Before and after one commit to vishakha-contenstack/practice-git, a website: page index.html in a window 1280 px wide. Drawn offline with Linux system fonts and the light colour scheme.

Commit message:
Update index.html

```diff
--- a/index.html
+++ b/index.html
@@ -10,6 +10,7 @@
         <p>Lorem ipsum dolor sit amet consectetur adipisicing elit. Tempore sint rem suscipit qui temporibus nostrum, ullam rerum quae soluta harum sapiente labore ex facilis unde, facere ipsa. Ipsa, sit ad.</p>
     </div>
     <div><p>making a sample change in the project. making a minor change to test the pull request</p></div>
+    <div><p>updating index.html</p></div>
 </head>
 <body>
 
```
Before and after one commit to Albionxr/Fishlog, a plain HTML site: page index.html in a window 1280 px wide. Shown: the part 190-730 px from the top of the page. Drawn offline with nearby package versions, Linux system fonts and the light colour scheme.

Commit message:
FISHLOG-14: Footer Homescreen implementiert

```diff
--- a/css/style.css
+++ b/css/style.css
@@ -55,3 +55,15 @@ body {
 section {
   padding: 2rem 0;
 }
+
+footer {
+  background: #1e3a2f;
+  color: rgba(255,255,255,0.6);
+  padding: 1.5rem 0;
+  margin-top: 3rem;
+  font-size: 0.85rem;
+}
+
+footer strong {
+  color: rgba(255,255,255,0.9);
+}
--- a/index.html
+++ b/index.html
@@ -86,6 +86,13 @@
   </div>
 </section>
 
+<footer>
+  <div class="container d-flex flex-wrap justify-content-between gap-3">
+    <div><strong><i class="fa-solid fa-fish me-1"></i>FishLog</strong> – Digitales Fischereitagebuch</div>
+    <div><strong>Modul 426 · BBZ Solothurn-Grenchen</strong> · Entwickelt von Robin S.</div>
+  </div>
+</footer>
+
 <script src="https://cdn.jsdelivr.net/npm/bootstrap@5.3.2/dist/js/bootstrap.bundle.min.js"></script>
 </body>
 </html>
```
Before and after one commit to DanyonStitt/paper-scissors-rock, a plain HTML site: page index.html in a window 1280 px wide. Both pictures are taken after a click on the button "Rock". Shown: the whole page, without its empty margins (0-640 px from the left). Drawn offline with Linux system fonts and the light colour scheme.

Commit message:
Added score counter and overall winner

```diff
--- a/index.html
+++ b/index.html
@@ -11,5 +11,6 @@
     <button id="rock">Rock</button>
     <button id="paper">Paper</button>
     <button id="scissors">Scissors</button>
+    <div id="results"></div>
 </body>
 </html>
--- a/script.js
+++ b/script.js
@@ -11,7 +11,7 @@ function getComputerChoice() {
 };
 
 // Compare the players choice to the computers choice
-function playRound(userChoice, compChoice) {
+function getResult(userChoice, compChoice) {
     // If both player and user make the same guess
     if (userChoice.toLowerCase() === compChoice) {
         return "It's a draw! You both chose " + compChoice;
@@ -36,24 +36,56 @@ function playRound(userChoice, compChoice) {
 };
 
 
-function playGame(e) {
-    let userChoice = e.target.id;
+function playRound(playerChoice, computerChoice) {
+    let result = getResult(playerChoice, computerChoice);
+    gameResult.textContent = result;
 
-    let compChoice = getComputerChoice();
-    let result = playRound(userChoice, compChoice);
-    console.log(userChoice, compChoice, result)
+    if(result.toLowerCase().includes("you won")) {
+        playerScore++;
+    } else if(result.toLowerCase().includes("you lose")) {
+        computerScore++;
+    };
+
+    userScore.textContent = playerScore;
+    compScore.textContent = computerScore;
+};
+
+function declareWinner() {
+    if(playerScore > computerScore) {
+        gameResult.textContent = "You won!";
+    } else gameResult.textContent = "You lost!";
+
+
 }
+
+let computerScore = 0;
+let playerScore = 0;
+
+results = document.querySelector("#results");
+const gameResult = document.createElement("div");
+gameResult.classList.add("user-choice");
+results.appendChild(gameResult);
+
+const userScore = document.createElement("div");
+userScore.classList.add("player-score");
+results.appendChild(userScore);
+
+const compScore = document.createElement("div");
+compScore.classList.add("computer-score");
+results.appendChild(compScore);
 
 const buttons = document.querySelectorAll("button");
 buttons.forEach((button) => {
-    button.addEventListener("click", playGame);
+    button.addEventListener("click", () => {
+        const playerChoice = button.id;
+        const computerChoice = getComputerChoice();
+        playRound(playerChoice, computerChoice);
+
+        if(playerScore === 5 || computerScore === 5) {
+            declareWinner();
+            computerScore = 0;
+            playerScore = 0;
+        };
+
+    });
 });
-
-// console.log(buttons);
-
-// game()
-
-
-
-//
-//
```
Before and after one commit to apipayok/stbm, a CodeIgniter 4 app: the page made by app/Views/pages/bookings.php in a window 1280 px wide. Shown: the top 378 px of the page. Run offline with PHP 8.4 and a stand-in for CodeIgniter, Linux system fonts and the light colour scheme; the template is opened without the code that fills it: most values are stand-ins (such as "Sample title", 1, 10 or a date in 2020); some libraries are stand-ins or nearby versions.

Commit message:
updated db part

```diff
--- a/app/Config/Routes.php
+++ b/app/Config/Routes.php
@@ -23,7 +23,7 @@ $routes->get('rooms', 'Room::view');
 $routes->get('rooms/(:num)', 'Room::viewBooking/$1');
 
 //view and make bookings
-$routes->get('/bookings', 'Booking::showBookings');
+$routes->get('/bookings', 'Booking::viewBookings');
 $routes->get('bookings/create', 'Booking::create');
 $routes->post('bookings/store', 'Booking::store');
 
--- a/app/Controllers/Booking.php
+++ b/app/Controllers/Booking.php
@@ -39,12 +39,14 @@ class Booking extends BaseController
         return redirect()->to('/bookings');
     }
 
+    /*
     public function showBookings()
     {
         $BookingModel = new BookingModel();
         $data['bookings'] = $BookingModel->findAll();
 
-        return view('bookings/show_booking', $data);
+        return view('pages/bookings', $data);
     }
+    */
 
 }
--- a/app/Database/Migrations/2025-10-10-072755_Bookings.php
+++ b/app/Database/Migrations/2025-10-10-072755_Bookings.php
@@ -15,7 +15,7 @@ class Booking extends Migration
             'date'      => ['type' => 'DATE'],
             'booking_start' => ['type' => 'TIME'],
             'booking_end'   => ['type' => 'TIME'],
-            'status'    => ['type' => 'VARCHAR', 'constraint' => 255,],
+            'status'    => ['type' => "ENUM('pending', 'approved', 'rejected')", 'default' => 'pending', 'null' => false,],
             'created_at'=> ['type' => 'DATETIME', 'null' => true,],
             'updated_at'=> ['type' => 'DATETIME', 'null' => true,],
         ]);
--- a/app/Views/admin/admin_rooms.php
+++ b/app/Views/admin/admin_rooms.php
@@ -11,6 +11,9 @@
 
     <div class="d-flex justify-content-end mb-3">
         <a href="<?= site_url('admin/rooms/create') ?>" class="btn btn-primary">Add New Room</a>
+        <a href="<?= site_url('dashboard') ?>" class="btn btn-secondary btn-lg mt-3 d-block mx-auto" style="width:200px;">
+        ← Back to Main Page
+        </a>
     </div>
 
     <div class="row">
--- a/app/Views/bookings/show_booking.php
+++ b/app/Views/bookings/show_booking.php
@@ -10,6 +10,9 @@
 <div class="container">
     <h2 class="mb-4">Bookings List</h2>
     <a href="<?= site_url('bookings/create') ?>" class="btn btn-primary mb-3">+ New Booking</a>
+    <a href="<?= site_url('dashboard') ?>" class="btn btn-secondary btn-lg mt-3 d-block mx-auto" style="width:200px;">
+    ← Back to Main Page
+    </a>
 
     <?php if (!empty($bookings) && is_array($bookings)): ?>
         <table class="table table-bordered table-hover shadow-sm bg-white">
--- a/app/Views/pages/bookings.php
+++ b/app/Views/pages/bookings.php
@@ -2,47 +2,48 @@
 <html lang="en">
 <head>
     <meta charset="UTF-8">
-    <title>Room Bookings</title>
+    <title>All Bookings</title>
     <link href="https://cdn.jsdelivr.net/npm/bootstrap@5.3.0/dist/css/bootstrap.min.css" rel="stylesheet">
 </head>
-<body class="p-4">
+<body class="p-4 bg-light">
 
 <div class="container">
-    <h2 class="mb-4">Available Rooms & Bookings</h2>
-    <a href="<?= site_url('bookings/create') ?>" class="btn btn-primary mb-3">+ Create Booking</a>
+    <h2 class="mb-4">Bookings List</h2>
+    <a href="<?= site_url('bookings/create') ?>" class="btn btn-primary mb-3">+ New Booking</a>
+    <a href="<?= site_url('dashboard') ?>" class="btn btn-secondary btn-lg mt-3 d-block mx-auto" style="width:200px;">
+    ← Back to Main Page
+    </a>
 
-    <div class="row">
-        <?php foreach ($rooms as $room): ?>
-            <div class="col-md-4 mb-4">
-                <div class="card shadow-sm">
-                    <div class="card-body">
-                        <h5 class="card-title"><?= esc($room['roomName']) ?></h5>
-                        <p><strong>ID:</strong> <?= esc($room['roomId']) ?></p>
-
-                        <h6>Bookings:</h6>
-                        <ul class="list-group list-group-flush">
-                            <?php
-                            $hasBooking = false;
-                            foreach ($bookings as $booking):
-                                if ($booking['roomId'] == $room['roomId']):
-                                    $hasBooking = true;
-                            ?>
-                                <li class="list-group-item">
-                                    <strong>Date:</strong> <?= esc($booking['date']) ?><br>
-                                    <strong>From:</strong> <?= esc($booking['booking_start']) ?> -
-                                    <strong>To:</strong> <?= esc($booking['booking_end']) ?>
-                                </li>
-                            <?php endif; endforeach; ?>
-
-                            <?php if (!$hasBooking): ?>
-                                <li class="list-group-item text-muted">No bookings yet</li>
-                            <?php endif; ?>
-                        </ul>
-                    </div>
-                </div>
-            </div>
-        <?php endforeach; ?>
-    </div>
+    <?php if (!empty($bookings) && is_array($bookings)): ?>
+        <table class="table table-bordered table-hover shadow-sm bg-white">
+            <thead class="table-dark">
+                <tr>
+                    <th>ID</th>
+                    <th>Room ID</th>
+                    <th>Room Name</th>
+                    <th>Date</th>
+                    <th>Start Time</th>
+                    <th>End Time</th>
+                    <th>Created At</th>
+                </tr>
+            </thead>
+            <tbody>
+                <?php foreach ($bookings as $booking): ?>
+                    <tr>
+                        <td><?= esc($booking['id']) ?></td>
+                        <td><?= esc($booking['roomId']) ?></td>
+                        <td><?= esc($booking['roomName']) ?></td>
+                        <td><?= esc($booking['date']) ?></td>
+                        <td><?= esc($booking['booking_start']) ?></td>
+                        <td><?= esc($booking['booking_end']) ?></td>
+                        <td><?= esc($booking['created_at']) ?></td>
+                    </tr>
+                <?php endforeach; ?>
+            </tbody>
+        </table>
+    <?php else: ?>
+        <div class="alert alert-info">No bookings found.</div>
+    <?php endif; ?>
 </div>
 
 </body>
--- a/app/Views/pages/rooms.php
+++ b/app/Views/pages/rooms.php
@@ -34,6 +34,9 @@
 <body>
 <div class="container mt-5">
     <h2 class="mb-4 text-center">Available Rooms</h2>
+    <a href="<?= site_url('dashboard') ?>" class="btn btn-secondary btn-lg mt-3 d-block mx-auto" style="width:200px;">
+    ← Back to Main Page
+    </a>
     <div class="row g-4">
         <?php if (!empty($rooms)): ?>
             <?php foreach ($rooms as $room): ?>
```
····················
Work instructions: Work out how many lines in the entries above include the word "compScore". Respond with only the number.

Written response: 4